Rated: R for language, drug content and some violence. Reviewed by: Jim Release date: December 25, 2017 Released by: STX Entertainment
Slick entertainment from Aaron Sorkin (in his directorial debut) with some unexpected visual flair mainly excels because of what acclaimed alluring actress Jessica Chastain (The Zookeeper's Wife, Miss Sloane, Zero Dark Thirty, Help, just to name a few of her numerous credits) brings to the table. Playing the driven, scheming, as well as self-centered eponymous woman with grit, profiting from her own experiences will certainly put her in drastic territory.
Sorkin's screenplay in Molly's Game isn't his most stellar (if you consider Steve Jobs and The Social Network) and may hold only the interest of upscale or more discerning audiences.
But, the sprawling, if erudite verbosity drawn from Molly Bloom's memoir with a cumbersome subtitle From Hollywood's Elite to Wall Street Billionaire Boys Club, My High-Stakes Adventure in the World of Underground Poker does flourish at times in spite of indulgent writing and effusive narration.
Back-and-forth in chronology of Ms. Bloom (whose more personal proclivities besides a drug habit aren't apparently important if the text stresses empowerment) into a new career of making money after a devastating back injury prevents her from following in the ilk of Lindsey Vonn.
Molly becomes beholden to a sordid Hollywood hustler (Jeremy Strong) who manages illegal poker activities on the side. She'll be unable to remain in L.A., but gets into exclusive high-stakes stuff in the Big Apple before an FBI sting forces her hand once arrested.

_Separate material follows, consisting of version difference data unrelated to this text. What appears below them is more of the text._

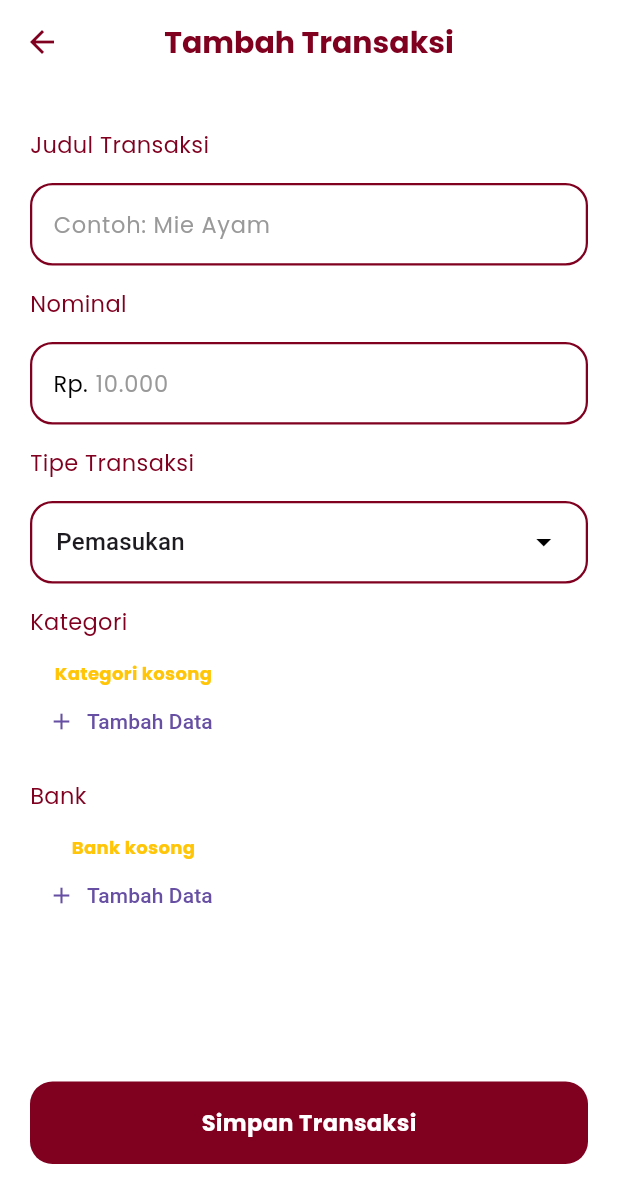
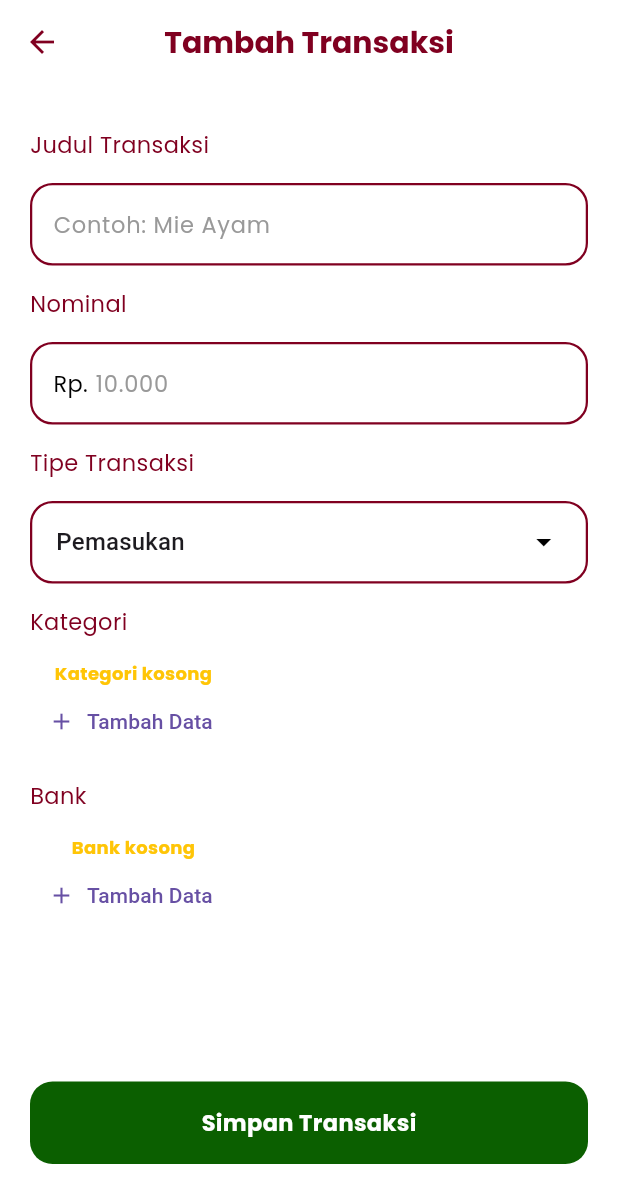
Before and after one commit to Erdityaeka/skripsi_keuangan, a Flutter app: the TambahTransaksi screen opened directly, on a phone screen of 412 x 824 dp. Shown: the top 1203 px of the screen. Run offline on Flutter 3.47's test engine with Material 3 defaults, Android fonts, the phone set to English and light mode, and no system bars; our stand-ins replace cloud_firestore, connectivity_plus, firebase_auth, firebase_core, fl_chart, flutter_gemini and 7 more; missing offline and left inert: google_mlkit_text_recognition; accounts and stored records are empty.

```diff
--- a/lib/Screens/transaksi/edit_transaksi.dart
+++ b/lib/Screens/transaksi/edit_transaksi.dart
@@ -448,7 +448,7 @@ class _EditTransaksiState extends State<EditTransaksi> {
       child: Container(
         height: 55,
         decoration: BoxDecoration(
-          color: red,
+          color: greennotif,
           borderRadius: BorderRadius.circular(15),
         ),
         child: Center(
--- a/lib/Screens/transaksi/tambah_transaksi.dart
+++ b/lib/Screens/transaksi/tambah_transaksi.dart
@@ -371,7 +371,7 @@ class _TambahTransaksiState extends State<TambahTransaksi> {
         width: double.infinity,
         height: 55,
         decoration: BoxDecoration(
-          color: red,
+          color: greennotif,
           borderRadius: BorderRadius.circular(15),
         ),
         child: Center(
--- a/lib/keys/api_keys.dart
+++ b/lib/keys/api_keys.dart
@@ -1,5 +1,6 @@
 // lib/api_keys.dart
 
 class ApiKeys {
-  static const String geminiApiKey = 'AIzaSyDxFbnrwdN3Iq5LJpsi9GM9ZHeHvdBC9SA';
+  // Masukan API Key Gemini AI kamu di sini
+  static const String geminiApiKey = '';
 }
--- a/lib/services/gemini_service.dart
+++ b/lib/services/gemini_service.dart
@@ -289,7 +289,7 @@ class GeminiService {
     return await _askGemini(cleanPrompt, context: context);
   }
 
-  //  GEMINI ONLY
+  //  GEMINI Itu Aja
   static Future<String> _askGemini(String prompt, {String context = ""}) async {
     final aiCache = AiCacheService();
     final now = DateTime.now();
--- a/lib/services/ocr_services.dart
+++ b/lib/services/ocr_services.dart
@@ -23,7 +23,7 @@ class OCRService {
         return null;
       }
 
-      // --- LOGIKA NAMA TOKO UNIVERSAL (TANPA BRAND) ---
+      //  Logika nama toko (TANPA BRAND)
       // Urutkan blok dari atas ke bawah
       List<TextBlock> sortedBlocks = recognizedText.blocks.toList();
 
@@ -54,7 +54,7 @@ class OCRService {
         }
       }
 
-      // --- LOGIKA NOMINAL ---
+      //  Logika nominal
       List<TextLine> allLines = [];
       for (TextBlock block in recognizedText.blocks) {
         allLines.addAll(block.lines);
--- a/lib/services/pdf_service.dart
+++ b/lib/services/pdf_service.dart
@@ -155,7 +155,7 @@ class PdfService {
         "${DateFormat('dd MMMM yyyy', 'id').format(startDate)} - "
         "${DateFormat('dd MMMM yyyy', 'id').format(endDate)}";
 
-    // ==========================
+
     // FOLDER PENYIMPANAN
     final keuanganDir = Directory(
       "/storage/emulated/0/Download/keuangan",
@@ -181,7 +181,7 @@ class PdfService {
       counter++;
     }
 
-    // ==========================
+
     // SIMPAN FILE PDF
 
     final file = File(filePath);
```
Also changed, not shown: lib/main.dart (+4 -4 lines), lib/services/notification_service.dart (+5 -5 lines), 1 other file.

Some of the best interludes in this garrulous Game include Molly's meetings with high-priced attorney Charlie Jaffey (Idris Elba of The Mountain Between Us). Charlie cajoles her about her "clients" so a settlement with the prosecution can be reached. Her quandary is juxtaposed with her success as the "poker princess" in the rapid celebrity gaming world (with Michael Cera standing in for the likes of Tobey Maguire). A tenacity and toughness blooms from a psychologist dad (a well-suited Kevin Costner).
Even if Sorkin doesn't play his cards that adeptly which limits the extent to which Chastain's committed effort can really scale emotional truths this biopic doesn't really sell out on its intriguing (if not so thoroughly examined) subject as overpowering and unmanageable as it appears on the silver screen.